New York State

September 2021

What was your month like?

If you’re a transactional professional – a class in which I include those who advise clients on the purchase and sale of businesses and investment assets, as well as those who assist clients in developing and implementing estate plans – it may be that the Earth’s 24-hour day, not to mention your own physical limitations, are preventing you from satisfying all your obligations as thoroughly and as quickly as you would like.[i]
Continue Reading Tax Hikes, Senator Manchin, and Effective Dates – OH MY!

NH vs MA

Last week, the U.S. Supreme Court denied New Hampshire’s request that the Court exercise its original jurisdiction under the Constitution[i] to hear and resolve a conflict involving the taxation by Massachusetts of income earned by certain residents of the Granite State.[ii]

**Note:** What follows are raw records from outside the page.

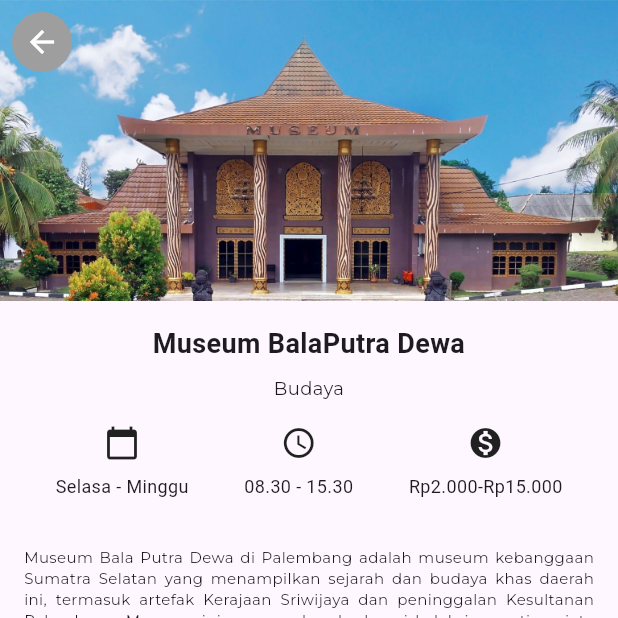
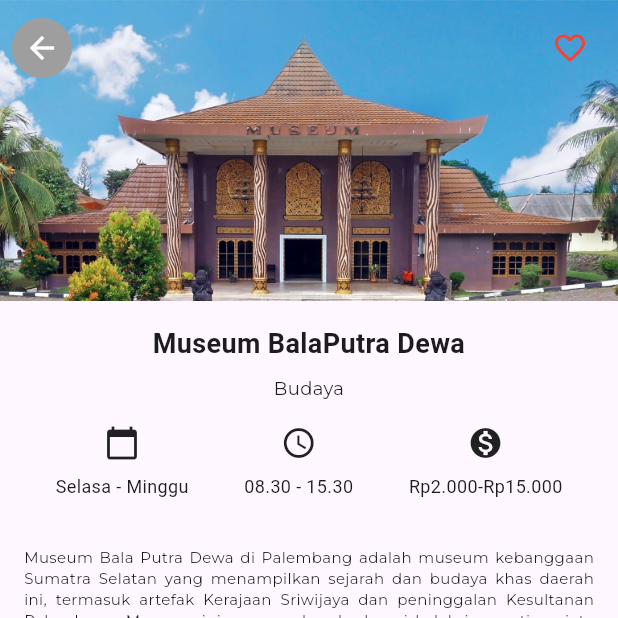
Before and after one commit to adityawarman01/proyekAkhirFlutterPemula, a Flutter app: the screen it shows after launch, after a tap on "Museum BalaPutra Dewa", on a phone screen of 412 x 824 dp, the top half of it. Run offline on Flutter 3.47's test engine with Material 3 defaults, Android fonts, the phone set to English and light mode, and no system bars; Roboto replaces fonts that are missing (Monserrat).

Commit message:
Update detail_screen.dart
add some fav button

```diff
--- a/lib/detail_screen.dart
+++ b/lib/detail_screen.dart
@@ -33,7 +33,8 @@ class DetailScreen extends StatelessWidget {
                         Navigator.pop(context);
                       },
                       ),
-                    )
+                    ),
+                    const FavoriteBtn(),
                   ],
                 ),
                 )
@@ -127,3 +128,28 @@ class DetailScreen extends StatelessWidget {
     );
   }
 }
+
+class FavoriteBtn extends StatefulWidget {
+  const FavoriteBtn({Key? key}) : super(key: key);
+
+  @override
+  _FavouriteBtnState createState() => _FavouriteBtnState();
+  }
+
+  class _FavouriteBtnState extends State<FavoriteBtn>{
+    bool isFavorite = false;
+
+    @override
+    Widget build(BuildContext context) {
+      return IconButton(icon: Icon(
+        isFavorite ? Icons.favorite : Icons.favorite_border,
+        color: Colors.red,
+      ),
+      onPressed: () {
+        setState((){
+          isFavorite = !isFavorite;
+        });
+      },
+      );
+    }
+  }
```
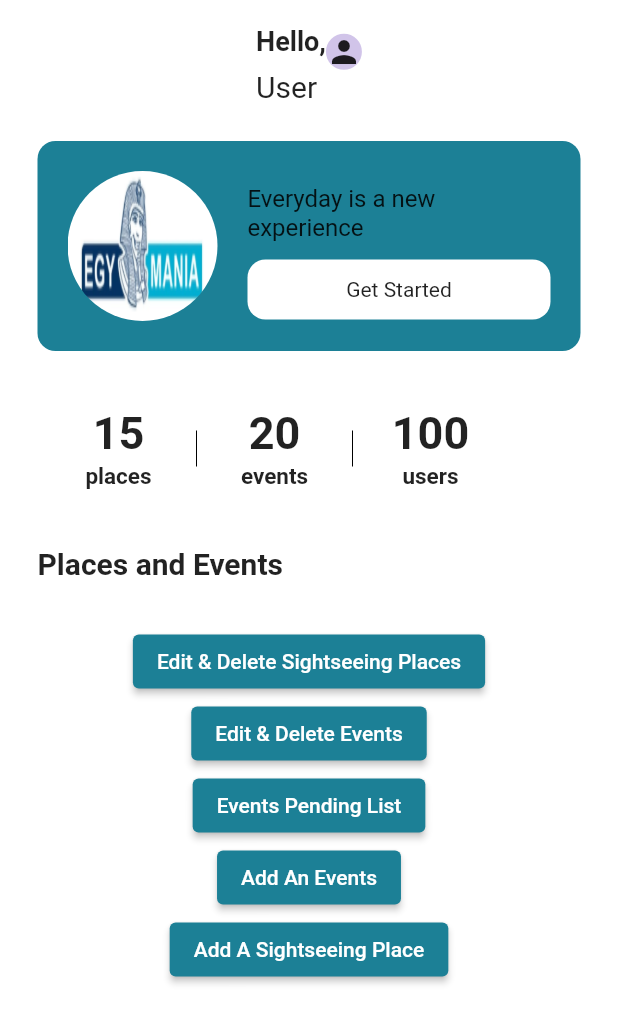
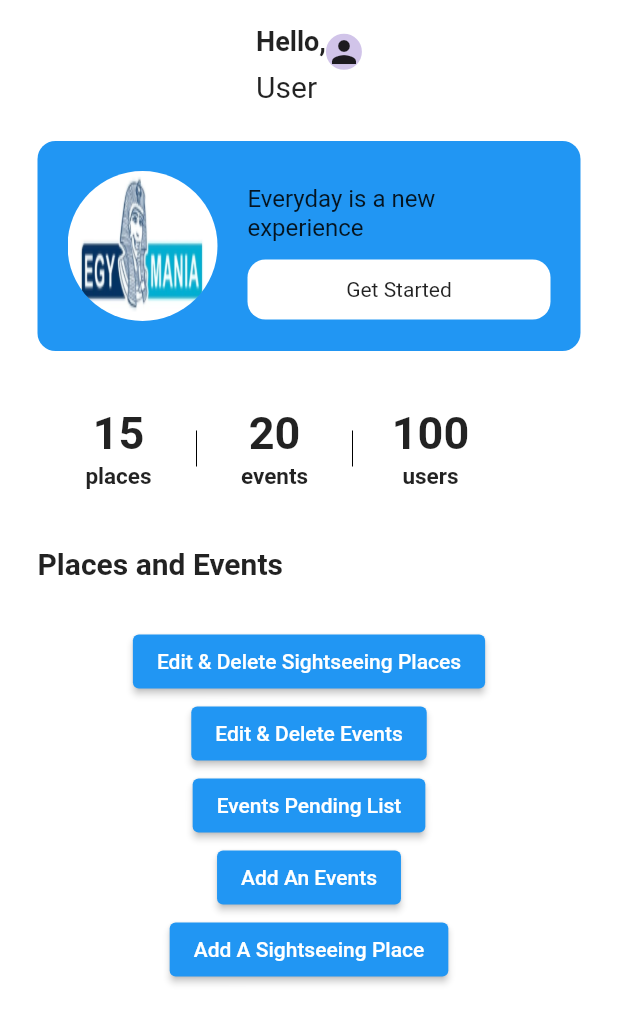
Before and after one commit to nathaliesameh26/DiscoverEgypt, a Flutter app: the AdminPanel screen opened by its route, on a phone screen of 412 x 824 dp. Shown: the top 1023 px of the screen. Run offline on Flutter 3.47's test engine with Material 2 defaults, Android fonts, the phone set to English and light mode, and no system bars; our stand-ins replace cloud_firestore, file_picker, firebase_analytics, firebase_auth, firebase_core, firebase_storage and 6 more; accounts and stored records are empty.

Commit message:
update admin pannel

```diff
--- a/mobileapplication/lib/screens/adminpanel.dart
+++ b/mobileapplication/lib/screens/adminpanel.dart
@@ -90,7 +90,7 @@ class _AdminPanelState extends State<AdminPanel> {
                   child: Container(
                     padding: const EdgeInsets.all(20),
                     decoration: BoxDecoration(
-                        color: Color.fromARGB(255, 28, 128, 150),
+                        color: Colors.blue,
                         borderRadius: BorderRadius.circular(12)),
                     child: Row(
                       children: [
@@ -195,7 +195,7 @@ class _AdminPanelState extends State<AdminPanel> {
                             Navigator.pushNamed(context, '/placeList');
                           },
                           style: ElevatedButton.styleFrom(
-                            backgroundColor: Color.fromARGB(255, 28, 128, 150),
+                            backgroundColor: Colors.blue,
                           ),
                           child:
                               const Text('Edit & Delete Sightseeing Places')),
@@ -204,7 +204,7 @@ class _AdminPanelState extends State<AdminPanel> {
                             Navigator.pushNamed(context, '/eventList');
                           },
                           style: ElevatedButton.styleFrom(
-                            backgroundColor: Color.fromARGB(255, 28, 128, 150),
+                            backgroundColor: Colors.blue,
                           ),
                           child: const Text('Edit & Delete Events')),
                       ElevatedButton(
@@ -212,7 +212,7 @@ class _AdminPanelState extends State<AdminPanel> {
                             Navigator.pushNamed(context, '/pending');
                           },
                           style: ElevatedButton.styleFrom(
-                            backgroundColor: Color.fromARGB(255, 28, 128, 150),
+                            backgroundColor: Colors.blue,
                           ),
                           child: const Text('Events Pending List')),
                       ElevatedButton(
@@ -220,7 +220,7 @@ class _AdminPanelState extends State<AdminPanel> {
                             Navigator.pushNamed(context, '/addedevent');
                           },
                           style: ElevatedButton.styleFrom(
-                            backgroundColor: Color.fromARGB(255, 28, 128, 150),
+                            backgroundColor: Colors.blue,
                           ),
                           child: const Text('Add An Events')),
                       ElevatedButton(
@@ -228,7 +228,7 @@ class _AdminPanelState extends State<AdminPanel> {
                             Navigator.pushNamed(context, '/addedplace');
                           },
                           style: ElevatedButton.styleFrom(
-                            backgroundColor: Color.fromARGB(255, 28, 128, 150),
+                            backgroundColor: Colors.blue,
                           ),
                           child: const Text('Add A Sightseeing Place')),
                     ],
```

Continue Reading Like a Good Neighbor, New York is Still Free to Tax You – Sorry for the Inconvenience

Not Just Income Tax

Approximately two weeks ago, Gov. Cuomo and the New York State Legislature agreed upon a budget for the State’s 2021-2022 fiscal year. Although most businesses and their owners have understandably focused their attention on the increased personal and corporate income taxes[i] enacted under the budget legislation, there are several other provisions of which they should not lose sight.[ii]


Continue Reading N.Y.’s Real Estate Transfer Tax, the 2022 Budget, and Responsible Person Liability

New York’s Governor Cuomo is having a bad 2021. Some may attribute this to his hubris or to karma; others may point to an emboldened, and now veto-proof,[i] progressive State Legislature; many will claim that Mr. Cuomo is paying the price for being out of touch with the electorate. Whatever the reason, his fall from “political grace” has been precipitous, and it has had immediate[ii] consequences for tax policy in New York, as manifested in the $212 billion budget agreement (the “Bill”) that the Governor announced last week.

Continue Reading New York Is Getting Out of the Zone, the Qualified Opportunity Zone, That Is

The New York state budget deal announced yesterday includes a workaround of the temporary federal limit on state and local tax deductions (the SALT cap). The provision was part of Gov. Cuomo’s initial budget proposal in January, and it comes at a time when many Democrats are calling on Pres. Biden to include the elimination of the SALT cap as part of his recently announced infrastructure proposal.

The SALT cap was added to the Internal Revenue Code as part of the Tax Cuts and Jobs Act (TCJA) in 2017. It is scheduled to lapse after 2025. Until then, however, joint filers may not claim more than $10,000 in itemized deductions for state and local tax payments for purposes of determining their federal income tax liability. This can be burdensome for New York residents, especially after the budget’s tax rate increases are enacted.

Last November, the IRS issued guidance in which it described an approved form of workaround based upon an entity-level state tax.

The New York budget provision is modeled on the above-referenced IRS notice, and would allow pass-through businesses to pay taxes at the entity level. The entity-level tax would be offset by a corresponding individual income tax credit.
Continue Reading New York Budget Deal Includes SALT Cap Workaround

According to Justice Learned Hand, “Any one may so arrange his affairs that his taxes shall be as low as possible; he is not bound to choose that pattern which will best pay the Treasury; there is not even a patriotic duty to increase one’s taxes.” Stated differently, taxpayers have the right to pay only the amount of tax legally due.

Having said that, taxpayers have, over the years, demonstrated varying degrees of aversion to their tax obligations – especially in high-tax states like New York. Those New York taxpayers who are willing to “roll the dice” are hopefully aware of the associated audit risk, but many of them may be ignorant of the exposure they face from New York’s False Claims Act.


Continue Reading Thinking About ‘Avoiding’ NY Tax Increases? Then Think About the False Claims Act

Are the rich making enough of a contribution to society? Are they bearing their fair share of taxes? Many New York legislators don’t think so.

Following the elections of November 2020, the State’s Democratic party secured a veto-proof supermajority not only in the Assembly, but also in the Senate.[i] This development was significant because, until then, the State’s chief executive, Governor Cuomo – ironically, also a Democrat – had been the major obstacle standing in the way of tax increases on the State’s businesses and on its wealthier residents.


Continue Reading New York is Poised for Some Significant Tax Increases